Autoimmune Phenomena After Acute Stroke "ARIMIS"

Completed

Phase N/A Results N/A

Trial Description

The damage of the brain parenchyma, as well as the stroke-induced dysfunction of the blood-brain-barrier can make previously hidden CNS antigens "visible", and can thus lead to the development of autoimmune mechanisms.
It seems plausible that stroke-associated immunodepression influences the development and the phenotype of these autoreactive immune responses.
This study will investigate whether cerebral ischemia leads to changes in the immune response, in particular to the development and/or proliferation of autoreactive effector T-cells and/or regulatory T-cells. Furthermore, the association between the severity and the phenotype of this autoimmune response and the clinical course, i.e. prognosis and mortality, will be investigated.

Conditions

Trial Design

  • Observation: Case Control
  • Perspective: Prospective
  • Sampling: Probability Sample

Trial Population

acute media infarct or intracerebral bleeding

Outcomes

Type Measure Time Frame Safety Issue
Primary autoantigen-specific T-cells in patients with acute media infarct within 36 h No
Primary leukocytes in patients with acute media infarct within 36 hours No
Secondary frequency and phenotype of CNS-autoreactive immune cells under the influence of immunodepression within 36 h, after day 3, 7, 90 and 180 No
Secondary clinical course, i.e. mortality and prognosis after day 90 and 180 No
Secondary clinical course, i.e. mortality and prognosis (measured by mod. Rankin Scale and Bartel Index) after day 90 and 180 No
Secondary clinical course, i.e. mortality and prognosis (measured by mod. Rankin Scale) after day 90 and 180 No
Secondary clinical course, i.e. mortality and prognosis (measured by Bartel Index) after day 90 and 180 No

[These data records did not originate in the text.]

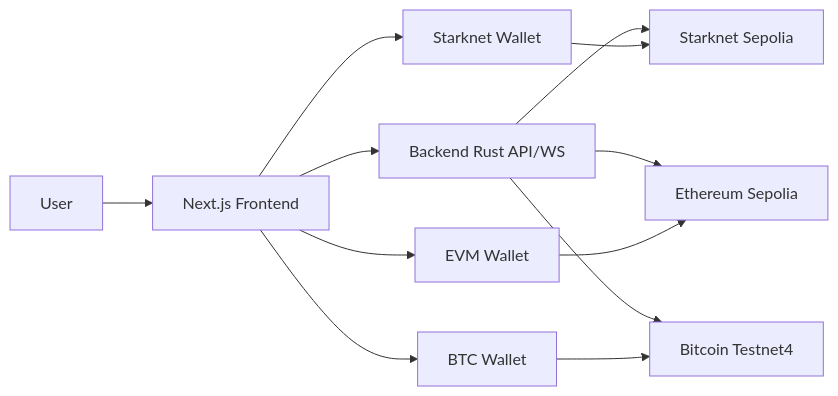
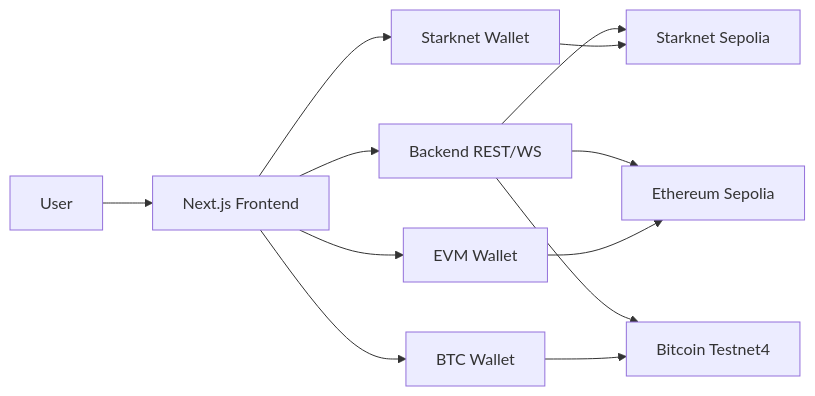
One commit to ntfound-dev/zkcarel_protocol changed the first of 3 diagrams in frontend/README.md. Above: the diagram before and after it, drawn with Mermaid. The commit also changed other lines of this file and 25 other files, not shown here.

````diff
--- a/frontend/README.md
+++ b/frontend/README.md
@@ -110,14 +49,14 @@
 ```mermaid
 flowchart LR
   U[User] --> FE[Next.js Frontend]
-  FE --> API[Backend Rust API/WS]
+  FE --> API[Backend REST/WS]
   FE --> SW[Starknet Wallet]
   FE --> EW[EVM Wallet]
   FE --> BW[BTC Wallet]
   API --> SN[Starknet Sepolia]
   API --> ETH[Ethereum Sepolia]
   API --> BTC[Bitcoin Testnet4]
   SW --> SN
   EW --> ETH
   BW --> BTC
 ```
````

Biospecimen Retention:Samples Without DNA - blood samples (serum and plasma)

Sponsors